WHAT TO DO —
Filter the records below down to lines containing "docs".

DATA FOR THIS EXERCISE —
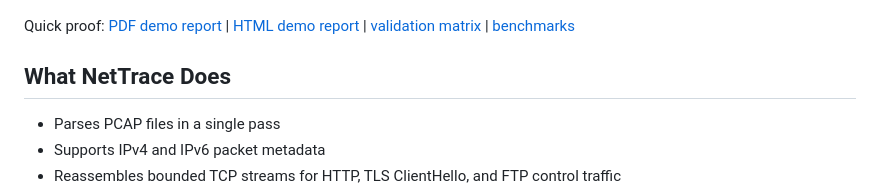
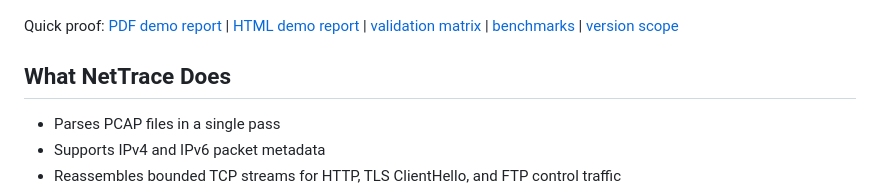
Before and after one commit to rootverdict/NetTrace, a Markdown page: README.md, the part around the change. GitHub-like rendering.

Commit message:
docs: define V1 and V2 project scope

```diff
--- a/README.md
+++ b/README.md
@@ -11,7 +11,7 @@ The project is designed for malware traffic analysis, SOC triage, threat hunting
 
 ![NetTrace generated PDF report preview](docs/assets/nettrace-report.png)
 
-Quick proof: [PDF demo report](docs/demo/demo_beacon_http_report.pdf) | [HTML demo report](docs/demo/demo_beacon_http_report.html) | [validation matrix](docs/VALIDATION.md) | [benchmarks](docs/BENCHMARKS.md)
+Quick proof: [PDF demo report](docs/demo/demo_beacon_http_report.pdf) | [HTML demo report](docs/demo/demo_beacon_http_report.html) | [validation matrix](docs/VALIDATION.md) | [benchmarks](docs/BENCHMARKS.md) | [version scope](docs/VERSION_SCOPE.md)
 
 ## What NetTrace Does
 
```
Also changed, not shown: docs/VERSION_SCOPE.md (added, +95 -0 lines).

SOLUTION —
docs: define V1 and V2 project scope
 ![NetTrace generated PDF report preview](docs/assets/nettrace-report.png)
-Quick proof: [PDF demo report](docs/demo/demo_beacon_http_report.pdf) | [HTML demo report](docs/demo/demo_beacon_http_report.html) | [validation matrix](docs/VALIDATION.md) | [benchmarks](docs/BENCHMARKS.md)
+Quick proof: [PDF demo report](docs/demo/demo_beacon_http_report.pdf) | [HTML demo report](docs/demo/demo_beacon_http_report.html) | [validation matrix](docs/VALIDATION.md) | [benchmarks](docs/BENCHMARKS.md) | [version scope](docs/VERSION_SCOPE.md)
Also changed, not shown: docs/VERSION_SCOPE.md (added, +95 -0 lines).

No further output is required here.